### [WORK TO COMPLETE]
Set down each entry exactly as it stands, without altering a single character.

*** Opening of GIVEN INFORMATION ***

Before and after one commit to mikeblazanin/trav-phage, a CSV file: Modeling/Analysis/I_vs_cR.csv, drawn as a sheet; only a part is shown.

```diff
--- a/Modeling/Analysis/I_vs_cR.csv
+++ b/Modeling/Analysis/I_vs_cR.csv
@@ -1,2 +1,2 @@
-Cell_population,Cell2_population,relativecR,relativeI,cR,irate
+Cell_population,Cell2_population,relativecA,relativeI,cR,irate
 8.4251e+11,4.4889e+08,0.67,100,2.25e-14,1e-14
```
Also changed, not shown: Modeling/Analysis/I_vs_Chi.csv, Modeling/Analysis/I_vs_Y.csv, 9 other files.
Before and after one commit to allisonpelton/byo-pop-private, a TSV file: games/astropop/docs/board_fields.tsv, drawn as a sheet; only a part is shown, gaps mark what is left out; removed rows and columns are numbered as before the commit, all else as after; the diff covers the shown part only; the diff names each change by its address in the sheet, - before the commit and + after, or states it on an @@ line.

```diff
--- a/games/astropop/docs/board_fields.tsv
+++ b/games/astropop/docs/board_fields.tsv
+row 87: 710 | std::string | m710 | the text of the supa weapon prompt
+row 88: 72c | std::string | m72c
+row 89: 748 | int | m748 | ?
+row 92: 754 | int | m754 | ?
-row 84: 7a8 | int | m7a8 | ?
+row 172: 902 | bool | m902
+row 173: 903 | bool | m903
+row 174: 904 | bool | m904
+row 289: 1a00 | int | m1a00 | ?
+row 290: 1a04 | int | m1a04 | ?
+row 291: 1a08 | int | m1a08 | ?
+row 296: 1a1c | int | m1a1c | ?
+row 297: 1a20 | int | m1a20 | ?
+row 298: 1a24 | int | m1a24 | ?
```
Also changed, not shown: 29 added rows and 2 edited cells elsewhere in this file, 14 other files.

*** Close of GIVEN INFORMATION ***

### [ANSWER TO THE PROBLEM]
Before and after one commit to mikeblazanin/trav-phage, a CSV file: Modeling/Analysis/I_vs_cR.csv, drawn as a sheet; only a part is shown.

```diff
--- a/Modeling/Analysis/I_vs_cR.csv
+++ b/Modeling/Analysis/I_vs_cR.csv
@@ -1,2 +1,2 @@
-Cell_population,Cell2_population,relativecR,relativeI,cR,irate
+Cell_population,Cell2_population,relativecA,relativeI,cR,irate
 8.4251e+11,4.4889e+08,0.67,100,2.25e-14,1e-14
```
Also changed, not shown: Modeling/Analysis/I_vs_Chi.csv, Modeling/Analysis/I_vs_Y.csv, 9 other files.
Before and after one commit to allisonpelton/byo-pop-private, a TSV file: games/astropop/docs/board_fields.tsv, drawn as a sheet; only a part is shown, gaps mark what is left out; removed rows and columns are numbered as before the commit, all else as after; the diff covers the shown part only; the diff names each change by its address in the sheet, - before the commit and + after, or states it on an @@ line.

```diff
--- a/games/astropop/docs/board_fields.tsv
+++ b/games/astropop/docs/board_fields.tsv
+row 87: 710 | std::string | m710 | the text of the supa weapon prompt
+row 88: 72c | std::string | m72c
+row 89: 748 | int | m748 | ?
+row 92: 754 | int | m754 | ?
-row 84: 7a8 | int | m7a8 | ?
+row 172: 902 | bool | m902
+row 173: 903 | bool | m903
+row 174: 904 | bool | m904
+row 289: 1a00 | int | m1a00 | ?
+row 290: 1a04 | int | m1a04 | ?
+row 291: 1a08 | int | m1a08 | ?
+row 296: 1a1c | int | m1a1c | ?
+row 297: 1a20 | int | m1a20 | ?
+row 298: 1a24 | int | m1a24 | ?
```
Also changed, not shown: 29 added rows and 2 edited cells elsewhere in this file, 14 other files.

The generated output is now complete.